December 22, 2008
China Livestock Market Weekly Review: Livestock prices seen to rise before the Spring Festival


An eFeedLink Exclusive


Market analysis


Hog prices fell during the week in review while broiler prices rose.


Corn prices fell on poorer demand. Many soy crushers suspended operations in an effort to prop up soymeal prices.


Prices of cottonseed meal, rapeseed meal and fishmeal declined on weaker demand.  



Market forecast: Feed prices to fall further; livestock replenishment to fall amid depressing market situations


Feed prices


Prices of feed raw materials will continue to fall. Amid the global credit crunch, ample supplies of corn in China and lower international prices compared with corn prices in China, buyers stayed on the sidelines.


More soy crushers are expected to resume crushing activity in the coming week. Increased soymeal supplies will therefore cause soymeal prices to fall.


Prices of cottonseed meal, rapeseed meal and fishmeal will fall further on further weakness in demand.


Livestock prices 


Hog prices fell during the week in review, having risen consecutively for four weeks, as pork demand started to fall in southern China.


Most of the consumers in Guangdong province have already purchased sufficient pork for the production of waxed meat. At the same time, pork demand by ex-factories workers who had returned to their home villages after the loss of their jobs in the cities has fallen as these ex-factory workers no longer have the means to afford expensive meat products.


However, lower hog prices did not have much impact on hog replenishment rate as backyard farmers remained pessimistic with the market outlook while large-scale hog farms were reluctant to increase replenishment amid market uncertainties.
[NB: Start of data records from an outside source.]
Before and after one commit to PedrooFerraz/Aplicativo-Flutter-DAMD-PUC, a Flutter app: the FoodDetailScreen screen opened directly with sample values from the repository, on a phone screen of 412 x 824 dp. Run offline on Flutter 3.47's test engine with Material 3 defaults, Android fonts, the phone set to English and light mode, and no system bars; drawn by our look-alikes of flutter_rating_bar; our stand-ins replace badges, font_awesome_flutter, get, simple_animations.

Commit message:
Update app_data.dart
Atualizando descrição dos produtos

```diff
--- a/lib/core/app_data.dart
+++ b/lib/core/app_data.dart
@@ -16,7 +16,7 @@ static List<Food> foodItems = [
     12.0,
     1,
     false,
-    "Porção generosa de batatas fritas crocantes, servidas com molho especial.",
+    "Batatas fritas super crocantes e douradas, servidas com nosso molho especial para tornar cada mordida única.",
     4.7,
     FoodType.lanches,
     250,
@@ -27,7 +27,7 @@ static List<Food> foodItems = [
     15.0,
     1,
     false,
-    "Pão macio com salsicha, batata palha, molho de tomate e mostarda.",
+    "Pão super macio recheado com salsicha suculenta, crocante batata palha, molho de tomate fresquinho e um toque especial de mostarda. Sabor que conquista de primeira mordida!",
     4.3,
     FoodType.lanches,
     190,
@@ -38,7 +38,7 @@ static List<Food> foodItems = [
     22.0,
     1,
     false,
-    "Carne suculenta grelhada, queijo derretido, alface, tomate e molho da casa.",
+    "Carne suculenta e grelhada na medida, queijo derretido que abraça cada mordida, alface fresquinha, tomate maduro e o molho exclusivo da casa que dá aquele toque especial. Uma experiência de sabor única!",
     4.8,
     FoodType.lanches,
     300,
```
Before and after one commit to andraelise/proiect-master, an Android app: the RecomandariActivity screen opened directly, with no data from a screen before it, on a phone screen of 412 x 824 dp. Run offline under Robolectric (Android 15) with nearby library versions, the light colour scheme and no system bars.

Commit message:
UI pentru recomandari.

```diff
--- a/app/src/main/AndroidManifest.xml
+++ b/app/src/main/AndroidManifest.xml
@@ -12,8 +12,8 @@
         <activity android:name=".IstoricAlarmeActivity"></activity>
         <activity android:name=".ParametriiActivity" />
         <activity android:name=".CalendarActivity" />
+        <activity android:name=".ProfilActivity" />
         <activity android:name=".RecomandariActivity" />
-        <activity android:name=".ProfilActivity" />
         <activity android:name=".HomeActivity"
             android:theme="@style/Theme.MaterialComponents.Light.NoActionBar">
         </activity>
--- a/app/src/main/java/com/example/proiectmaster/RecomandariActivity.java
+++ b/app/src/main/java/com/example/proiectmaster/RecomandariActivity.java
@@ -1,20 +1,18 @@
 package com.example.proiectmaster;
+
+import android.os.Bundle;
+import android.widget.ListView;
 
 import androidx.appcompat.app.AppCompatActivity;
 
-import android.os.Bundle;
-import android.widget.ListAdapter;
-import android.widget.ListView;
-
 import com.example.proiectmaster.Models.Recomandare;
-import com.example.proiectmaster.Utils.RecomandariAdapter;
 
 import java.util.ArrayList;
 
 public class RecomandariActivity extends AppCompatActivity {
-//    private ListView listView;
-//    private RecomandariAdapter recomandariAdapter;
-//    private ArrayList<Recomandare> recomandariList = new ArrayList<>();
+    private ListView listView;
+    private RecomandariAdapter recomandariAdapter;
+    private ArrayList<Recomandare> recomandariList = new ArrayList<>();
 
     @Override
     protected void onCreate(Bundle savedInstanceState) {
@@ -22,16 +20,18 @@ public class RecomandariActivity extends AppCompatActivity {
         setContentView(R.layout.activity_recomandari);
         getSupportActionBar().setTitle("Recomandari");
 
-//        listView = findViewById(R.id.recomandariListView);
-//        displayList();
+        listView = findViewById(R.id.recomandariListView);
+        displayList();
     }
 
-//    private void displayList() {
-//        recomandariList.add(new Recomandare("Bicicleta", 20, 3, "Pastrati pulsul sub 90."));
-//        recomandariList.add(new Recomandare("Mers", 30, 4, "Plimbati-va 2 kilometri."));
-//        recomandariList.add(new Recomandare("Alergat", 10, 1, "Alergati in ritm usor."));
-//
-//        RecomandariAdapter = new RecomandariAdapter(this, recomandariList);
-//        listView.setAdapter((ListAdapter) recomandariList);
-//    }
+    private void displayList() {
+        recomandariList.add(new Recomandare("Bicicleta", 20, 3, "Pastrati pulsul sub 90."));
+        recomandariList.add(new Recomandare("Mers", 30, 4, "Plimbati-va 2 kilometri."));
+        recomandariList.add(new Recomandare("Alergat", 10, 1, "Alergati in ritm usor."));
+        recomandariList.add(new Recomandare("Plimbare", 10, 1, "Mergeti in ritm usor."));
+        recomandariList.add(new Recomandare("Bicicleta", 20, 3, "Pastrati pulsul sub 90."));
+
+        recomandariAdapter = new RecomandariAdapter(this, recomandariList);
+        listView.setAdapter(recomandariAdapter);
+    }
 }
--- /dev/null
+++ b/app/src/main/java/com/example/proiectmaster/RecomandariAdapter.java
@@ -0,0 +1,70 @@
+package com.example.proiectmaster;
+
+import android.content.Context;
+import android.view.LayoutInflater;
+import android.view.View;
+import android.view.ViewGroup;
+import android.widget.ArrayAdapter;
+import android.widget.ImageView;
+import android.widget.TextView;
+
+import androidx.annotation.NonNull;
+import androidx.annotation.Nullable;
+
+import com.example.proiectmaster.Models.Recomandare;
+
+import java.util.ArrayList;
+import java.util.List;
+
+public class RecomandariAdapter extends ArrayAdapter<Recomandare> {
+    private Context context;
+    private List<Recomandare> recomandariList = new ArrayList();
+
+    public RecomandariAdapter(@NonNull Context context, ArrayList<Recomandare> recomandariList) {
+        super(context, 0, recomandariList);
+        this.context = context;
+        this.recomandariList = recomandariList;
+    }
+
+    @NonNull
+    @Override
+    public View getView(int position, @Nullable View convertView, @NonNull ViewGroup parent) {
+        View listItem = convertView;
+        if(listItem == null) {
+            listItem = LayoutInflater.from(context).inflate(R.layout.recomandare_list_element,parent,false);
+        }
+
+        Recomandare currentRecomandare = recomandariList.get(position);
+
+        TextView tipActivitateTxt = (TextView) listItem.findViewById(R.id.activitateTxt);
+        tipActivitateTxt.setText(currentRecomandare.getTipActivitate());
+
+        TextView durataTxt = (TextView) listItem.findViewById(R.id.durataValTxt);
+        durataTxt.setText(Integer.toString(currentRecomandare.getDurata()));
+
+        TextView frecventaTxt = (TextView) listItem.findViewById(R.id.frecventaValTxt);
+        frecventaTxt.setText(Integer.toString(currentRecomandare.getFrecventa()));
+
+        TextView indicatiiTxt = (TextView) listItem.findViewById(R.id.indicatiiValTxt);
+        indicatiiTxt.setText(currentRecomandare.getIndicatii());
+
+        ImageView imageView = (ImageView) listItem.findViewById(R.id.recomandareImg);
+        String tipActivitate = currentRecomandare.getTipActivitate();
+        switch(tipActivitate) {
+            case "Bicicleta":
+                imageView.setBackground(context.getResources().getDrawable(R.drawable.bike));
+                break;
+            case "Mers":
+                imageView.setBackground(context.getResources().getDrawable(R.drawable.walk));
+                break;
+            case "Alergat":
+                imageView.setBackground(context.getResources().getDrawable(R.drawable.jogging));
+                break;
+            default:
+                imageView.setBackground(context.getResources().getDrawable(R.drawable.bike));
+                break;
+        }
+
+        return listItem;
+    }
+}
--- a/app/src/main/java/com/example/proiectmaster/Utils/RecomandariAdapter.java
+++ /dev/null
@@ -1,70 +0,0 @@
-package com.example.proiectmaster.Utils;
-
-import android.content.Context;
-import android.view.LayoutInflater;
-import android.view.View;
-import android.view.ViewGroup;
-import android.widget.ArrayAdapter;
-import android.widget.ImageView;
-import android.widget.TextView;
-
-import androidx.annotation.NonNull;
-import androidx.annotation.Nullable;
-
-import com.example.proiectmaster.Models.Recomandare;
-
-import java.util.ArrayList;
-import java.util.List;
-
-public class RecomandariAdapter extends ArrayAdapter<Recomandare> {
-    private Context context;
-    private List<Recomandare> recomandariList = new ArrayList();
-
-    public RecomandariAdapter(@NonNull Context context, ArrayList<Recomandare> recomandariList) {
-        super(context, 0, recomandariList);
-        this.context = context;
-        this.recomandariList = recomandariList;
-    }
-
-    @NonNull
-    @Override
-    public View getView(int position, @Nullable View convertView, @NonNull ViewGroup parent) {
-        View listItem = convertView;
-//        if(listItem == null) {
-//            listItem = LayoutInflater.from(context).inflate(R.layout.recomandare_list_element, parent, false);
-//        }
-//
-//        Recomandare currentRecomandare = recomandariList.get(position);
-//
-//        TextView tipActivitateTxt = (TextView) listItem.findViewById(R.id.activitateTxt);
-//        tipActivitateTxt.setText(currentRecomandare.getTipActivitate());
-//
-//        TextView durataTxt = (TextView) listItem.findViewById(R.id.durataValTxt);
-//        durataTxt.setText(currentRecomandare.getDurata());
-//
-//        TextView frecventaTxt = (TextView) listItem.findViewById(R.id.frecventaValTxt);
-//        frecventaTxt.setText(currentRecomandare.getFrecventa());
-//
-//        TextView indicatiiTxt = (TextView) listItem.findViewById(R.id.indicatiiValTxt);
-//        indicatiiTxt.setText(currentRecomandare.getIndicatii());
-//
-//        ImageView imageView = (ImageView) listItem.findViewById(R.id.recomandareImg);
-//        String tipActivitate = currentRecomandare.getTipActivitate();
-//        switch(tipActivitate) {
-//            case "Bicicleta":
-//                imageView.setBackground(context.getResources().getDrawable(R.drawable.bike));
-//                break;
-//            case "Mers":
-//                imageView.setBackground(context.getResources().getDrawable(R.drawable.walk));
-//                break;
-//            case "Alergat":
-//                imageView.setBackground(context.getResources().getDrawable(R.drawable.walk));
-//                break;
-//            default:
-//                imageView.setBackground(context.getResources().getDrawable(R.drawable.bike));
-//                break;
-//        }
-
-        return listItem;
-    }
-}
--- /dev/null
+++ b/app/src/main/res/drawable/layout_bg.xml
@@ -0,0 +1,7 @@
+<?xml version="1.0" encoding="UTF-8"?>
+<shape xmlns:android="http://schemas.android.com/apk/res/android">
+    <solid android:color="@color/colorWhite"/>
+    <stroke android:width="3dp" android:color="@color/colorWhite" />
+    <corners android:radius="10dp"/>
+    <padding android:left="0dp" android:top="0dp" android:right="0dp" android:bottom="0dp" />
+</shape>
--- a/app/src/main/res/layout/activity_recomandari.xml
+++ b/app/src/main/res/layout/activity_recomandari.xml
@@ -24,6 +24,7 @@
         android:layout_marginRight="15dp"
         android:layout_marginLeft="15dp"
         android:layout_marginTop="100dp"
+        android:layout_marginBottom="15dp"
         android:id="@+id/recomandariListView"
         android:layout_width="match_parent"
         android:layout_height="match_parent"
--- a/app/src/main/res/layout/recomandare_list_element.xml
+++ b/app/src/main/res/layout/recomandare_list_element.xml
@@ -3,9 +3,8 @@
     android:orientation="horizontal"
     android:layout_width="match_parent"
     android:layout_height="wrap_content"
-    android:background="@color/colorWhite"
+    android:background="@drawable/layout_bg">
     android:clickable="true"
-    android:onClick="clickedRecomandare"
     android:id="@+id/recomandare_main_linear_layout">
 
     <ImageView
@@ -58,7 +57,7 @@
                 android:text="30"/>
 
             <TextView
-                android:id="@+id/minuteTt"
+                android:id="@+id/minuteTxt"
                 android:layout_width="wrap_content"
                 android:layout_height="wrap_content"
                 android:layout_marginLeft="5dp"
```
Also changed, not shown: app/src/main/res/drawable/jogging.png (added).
More factory workers and students are expected to return to their home villages starting early January in order to celebrate the Spring Festival with their families. This will lead to lower pork consumption in the cities, but will bring about higher pork consumption in the rural areas, including the main hog production provinces.


The outbreak of bird flu in Jiangsu had little or no impact on broiler prices. In fact, broiler prices were higher in most regions. This is because the outbreak happened among layers instead of broilers. Also, the outbreak happened two to three weeks ago and hence the market effect has already been muted in the past week.


At the same time, the recent outbreak has not resulted in any loss of human lives. Consumers were not much affected with consuming broiler meat.


Broiler prices in Guangdong recovered from the earlier slide caused by a ban to supply broilers to Hong Kong after bird flu was detected there.


Broiler prices have stayed high despite consecutive outbreaks of bird flu in China and Hong Kong. However, this does not mean that broiler rearing interest has increased. Most farmers expect broiler demand will likely fall in early February after the Spring Festival. Broiler replenishment volume will therefore decline. In addition, most broiler farmers have only begun to make some profits in recent weeks. Fear of losses and worries of the declining economic situation in 2009 will cause broiler farmers to be cautious with replenishment.
All rights reserved. No part of the report may be reproduced without permission from eFeedLink.